“Talking to the grower and the breeder to get a special plant that has a higher terpene content is a good starting point,” he said.

But Spall believes there aren’t particular strains that offer better terpenes.

“I see value in all strains and the composition of terpenes it has,” Spall said.

Terp-Infused Brews

Much of what Spall extracts ends up in beer brewed by Two Roots Brewing in San Diego.

Kevin Barnes, the master brewer at Two Roots, uses cannabis terpenes to complement the terpenes that exist in hops. By introducing the cannabis terpenes, he can create flavor complexities not available with hops alone. (It should be noted, however, that the U.S. Alcohol and Tobacco Tax and Trade Bureau has blown the whistle on brews containing cannabis terpenes, including those produced by two Florida brewers.)

Both hops and some strains of cannabis contain the terpene myrcene, which gives off herbal and citrus notes commonly associated with hoppy beers such as India Pale Ales.

“The main point of doing this is showing the synergism of hops and cannabis and how closely related they are,” Barnes said.

When Barnes gets the terpenes from Spall, they’re similar to essential oils. Barnes adds the terpenes at the end of the brewing process to give the beer a bright, fresh hop character. He needs “very little terpenes” to make it work.

Two Roots Brewing is making two main products:

  • Beer with the alcohol removed, then THC or CBD and terpenes added.
  • Alcoholic beer with botanically derived terpenes added.

Most of the beer will at first be available only at dispensaries. Barnes also hopes to have CBD products that can be sold in natural food stores. Plus, the brewery plans to sell its full-alcohol beer infused with botanically derived terpenes in liquor stores and bars.

“It’s a pretty cool business model,” he said.

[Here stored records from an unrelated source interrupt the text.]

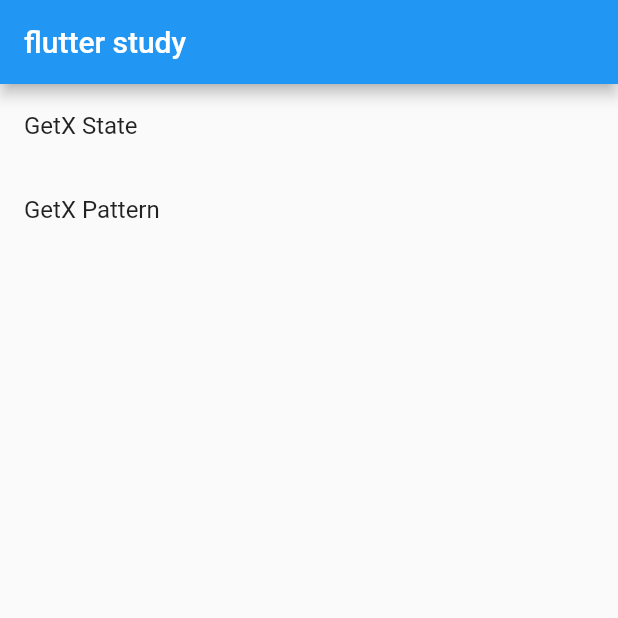
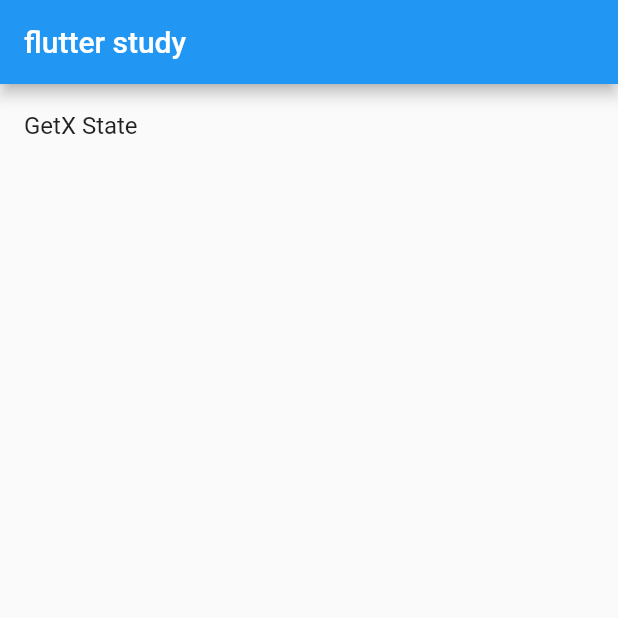
Before and after one commit to os5633/fluttter-study, a Flutter app: the screen it shows after launch, on a phone screen of 412 x 824 dp, the top half of it. Run offline on Flutter 3.47's test engine with Material 2 defaults, Android fonts, the phone set to English and light mode, and no system bars; our stand-ins replace get.

Commit message:
Revert "getX Pattern"
This reverts commit 83f760c4b8c77a3e62db25a2ac60f2be4b39fa4a.

```diff
--- a/lib/main.dart
+++ b/lib/main.dart
@@ -1,5 +1,5 @@
 import 'package:flutter/material.dart';
-import 'package:flutter_application_1/routes/routes.dart';
+import 'package:flutter_application_1/screen/getxstate/getx_state_management.dart';
 
 import 'package:get/get.dart';
 
@@ -10,16 +10,40 @@ void main() {
 class MyApp extends StatelessWidget {
   const MyApp({Key? key}) : super(key: key);
 
+  // This widget is the root of your application.
   @override
   Widget build(BuildContext context) {
-    return GetMaterialApp(
-      title: 'Flutter Study',
-      theme: ThemeData(
-        primarySwatch: Colors.blue,
-      ),
-      initialRoute: '/',
-      getPages: routes,
+    return const GetMaterialApp(
+      home: StudyList(),
       debugShowCheckedModeBanner: false,
     );
   }
 }
+
+class StudyList extends StatefulWidget {
+  const StudyList({Key? key}) : super(key: key);
+
+  @override
+  _StudyListState createState() => _StudyListState();
+}
+
+class _StudyListState extends State<StudyList> {
+  @override
+  Widget build(BuildContext context) {
+    return Scaffold(
+      appBar: AppBar(
+        title: const Text("flutter study"),
+      ),
+      body: ListView(
+        children: [
+          ListTile(
+            onTap: () {
+              Get.to(const GetXStateManagement());
+            },
+            title: const Text("GetX State"),
+          )
+        ],
+      ),
+    );
+  }
+}
--- a/lib/routes/routes.dart
+++ /dev/null
@@ -1,21 +0,0 @@
-import 'package:flutter_application_1/screen/getx_pattern/binding/home_binding.dart';
-import 'package:flutter_application_1/screen/getx_pattern/ui/home/home_page.dart';
-import 'package:flutter_application_1/screen/getx_state/getx_state_management.dart';
-import 'package:flutter_application_1/screen/home.dart';
-import 'package:get/get.dart';
-
-List<GetPage> routes = [
-  GetPage(
-    name: "/",
-    page: () => const StudyList(),
-  ),
-  GetPage(
-    name: '/getx_state',
-    page: () => const GetXStateManagement(),
-  ),
-  GetPage(
-    name: '/getx_pattern',
-    page: () => const HomePage(),
-    binding: HomeBinding(),
-  ),
-];
--- a/lib/screen/getx_pattern/route/app_routes.dart
+++ /dev/null
@@ -1,6 +0,0 @@
-part of './app_pages.dart';
-
-abstract class Routes {
-  static const INITIAL = '/';
-  static const DETAILS = '/details';
-}
--- a/lib/screen/getx_state/getx_state_management.dart
+++ b/lib/screen/getxstate/getx_state_management.dart
@@ -1,6 +1,6 @@
 import 'package:flutter/material.dart';
-import 'package:flutter_application_1/screen/getx_state/on_update_screen.dart';
-import 'package:flutter_application_1/screen/getx_state/reactive_screen.dart';
+import 'package:flutter_application_1/screen/getxstate/on_update_screen.dart';
+import 'package:flutter_application_1/screen/getxstate/reactive_screen.dart';
 import 'package:get/get.dart';
 
 class GetXStateManagement extends StatefulWidget {
--- a/lib/screen/getx_state/on_update_screen.dart
+++ b/lib/screen/getxstate/on_update_screen.dart
@@ -1,6 +1,6 @@
 import 'package:flutter/cupertino.dart';
 import 'package:flutter/material.dart';
-import 'package:flutter_application_1/screen/getx_state/getx_controller.dart';
+import 'package:flutter_application_1/screen/getxstate/getx_controller.dart';
 import 'package:get/get.dart';
 
 class OnUpdateScreen extends StatefulWidget {
--- a/lib/screen/getx_state/reactive_screen.dart
+++ b/lib/screen/getxstate/reactive_screen.dart
@@ -1,6 +1,6 @@
 import 'package:flutter/cupertino.dart';
 import 'package:flutter/material.dart';
-import 'package:flutter_application_1/screen/getx_state/getx_controller.dart';
+import 'package:flutter_application_1/screen/getxstate/getx_controller.dart';
 import 'package:get/get.dart';
 
 class ReactiveScreen extends StatefulWidget {
@@ -63,7 +63,7 @@ class _ReactiveScreenState extends State<ReactiveScreen> {
             ),
             ElevatedButton(
               onPressed: () {
-                controller.change(2, "권오성2");
+                controller.change(2, "코드팩토리");
               },
               child: const Text("Change User"),
             )
--- a/lib/screen/home.dart
+++ /dev/null
@@ -1,36 +0,0 @@
-import 'package:flutter/material.dart';
-import 'package:get/get.dart';
-
-class StudyList extends StatefulWidget {
-  const StudyList({Key? key}) : super(key: key);
-
-  @override
-  _StudyListState createState() => _StudyListState();
-}
-
-class _StudyListState extends State<StudyList> {
-  @override
-  Widget build(BuildContext context) {
-    return Scaffold(
-      appBar: AppBar(
-        title: const Text("flutter study"),
-      ),
-      body: ListView(
-        children: [
-          ListTile(
-            onTap: () {
-              Get.toNamed('/getx_state');
-            },
-            title: const Text("GetX State"),
-          ),
-          ListTile(
-            onTap: () {
-              Get.toNamed('/getx_pattern');
-            },
-            title: const Text("GetX Pattern"),
-          )
-        ],
-      ),
-    );
-  }
-}
--- a/pubspec.yaml
+++ b/pubspec.yaml
@@ -35,7 +35,6 @@ dependencies:
   # Use with the CupertinoIcons class for iOS style icons.
   cupertino_icons: ^1.0.2
   get: ^4.3.8
-  http: ^0.13.4
 
 dev_dependencies:
   flutter_test:
```
Also changed, not shown: lib/screen/getx_pattern/binding/home_binding.dart (deleted, +0 -21 lines), lib/screen/getx_pattern/controller/home_controller.dart (deleted, +0 -31 lines), lib/screen/getx_pattern/data/model/model.dart (deleted, +0 -24 lines), lib/screen/getx_pattern/data/provider/api.dart (deleted, +0 -28 lines), lib/screen/getx_pattern/data/repository/repository.dart (deleted, +0 -13 lines), lib/screen/getx_pattern/route/app_pages.dart (deleted, +0 -14 lines), lib/screen/getx_pattern/ui/home/home_page.dart (deleted, +0 -32 lines), lib/screen/getxstate/getx_controller.dart (renamed from lib/screen/getx_state/getx_controller.dart).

Barnes said adding terpenes doesn’t increase cost of production too much, because the brewery can use smaller quantities of hops.

“It sort of balances,” he noted.

Bart Schaneman